(Itemized modification records)
▼
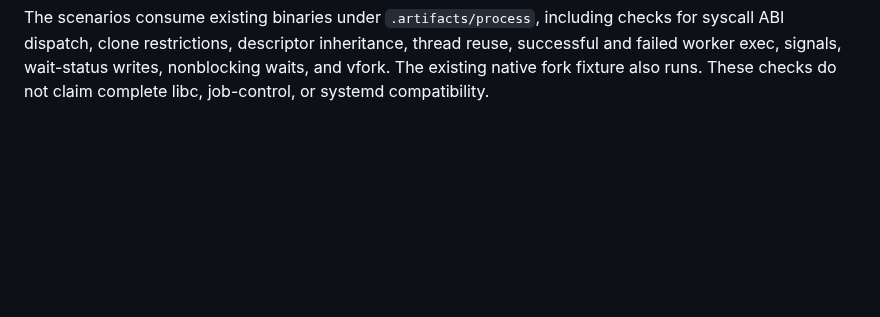
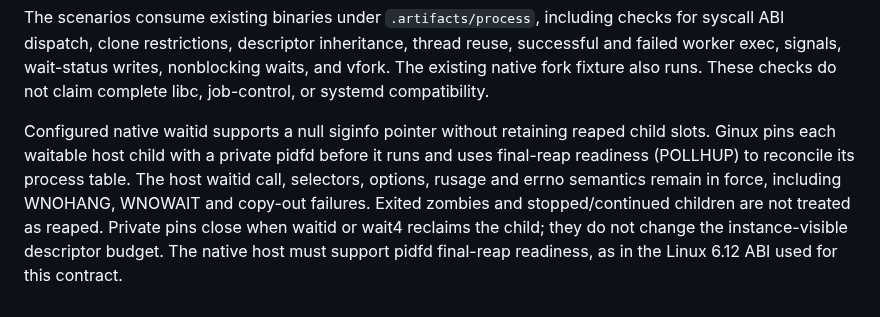
Before and after one commit to gmkurtzer/ginux, a Markdown page: README.md, the part around the change. Rendered like a GitHub page; blank space fills up the shorter version.

Commit message:
docs(init): describe null-siginfo waitid lifetime ownership
Signed-off-by: vince <vinch+gitcred@mailbox.org>

```diff
--- a/README.md
+++ b/README.md
@@ -420,3 +420,13 @@ checks for syscall ABI dispatch, clone restrictions, descriptor inheritance,
 thread reuse, successful and failed worker exec, signals, wait-status writes,
 nonblocking waits, and vfork. The existing native fork fixture also runs. These
 checks do not claim complete libc, job-control, or systemd compatibility.
+
+Configured native waitid supports a null siginfo pointer without retaining
+reaped child slots. Ginux pins each waitable host child with a private pidfd
+before it runs and uses final-reap readiness (POLLHUP) to reconcile its
+process table. The host waitid call, selectors, options, rusage and errno
+semantics remain in force, including WNOHANG, WNOWAIT and copy-out failures.
+Exited zombies and stopped/continued children are not treated as reaped.
+Private pins close when waitid or wait4 reclaims the child; they do not change
+the instance-visible descriptor budget. The native host must support pidfd
+final-reap readiness, as in the Linux 6.12 ABI used for this contract.
```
▲
→ **Task brief**: Wherever a picture appears, omit it; copy the rest of the data exactly.

→ **Answer to this problem**:
Before and after one commit to gmkurtzer/ginux, a Markdown page: README.md, the part around the change. Rendered like a GitHub page; blank space fills up the shorter version.

Commit message:
docs(init): describe null-siginfo waitid lifetime ownership
Signed-off-by: vince <vinch+gitcred@mailbox.org>

```diff
--- a/README.md
+++ b/README.md
@@ -420,3 +420,13 @@ checks for syscall ABI dispatch, clone restrictions, descriptor inheritance,
 thread reuse, successful and failed worker exec, signals, wait-status writes,
 nonblocking waits, and vfork. The existing native fork fixture also runs. These
 checks do not claim complete libc, job-control, or systemd compatibility.
+
+Configured native waitid supports a null siginfo pointer without retaining
+reaped child slots. Ginux pins each waitable host child with a private pidfd
+before it runs and uses final-reap readiness (POLLHUP) to reconcile its
+process table. The host waitid call, selectors, options, rusage and errno
+semantics remain in force, including WNOHANG, WNOWAIT and copy-out failures.
+Exited zombies and stopped/continued children are not treated as reaped.
+Private pins close when waitid or wait4 reclaims the child; they do not change
+the instance-visible descriptor budget. The native host must support pidfd
+final-reap readiness, as in the Linux 6.12 ABI used for this contract.
```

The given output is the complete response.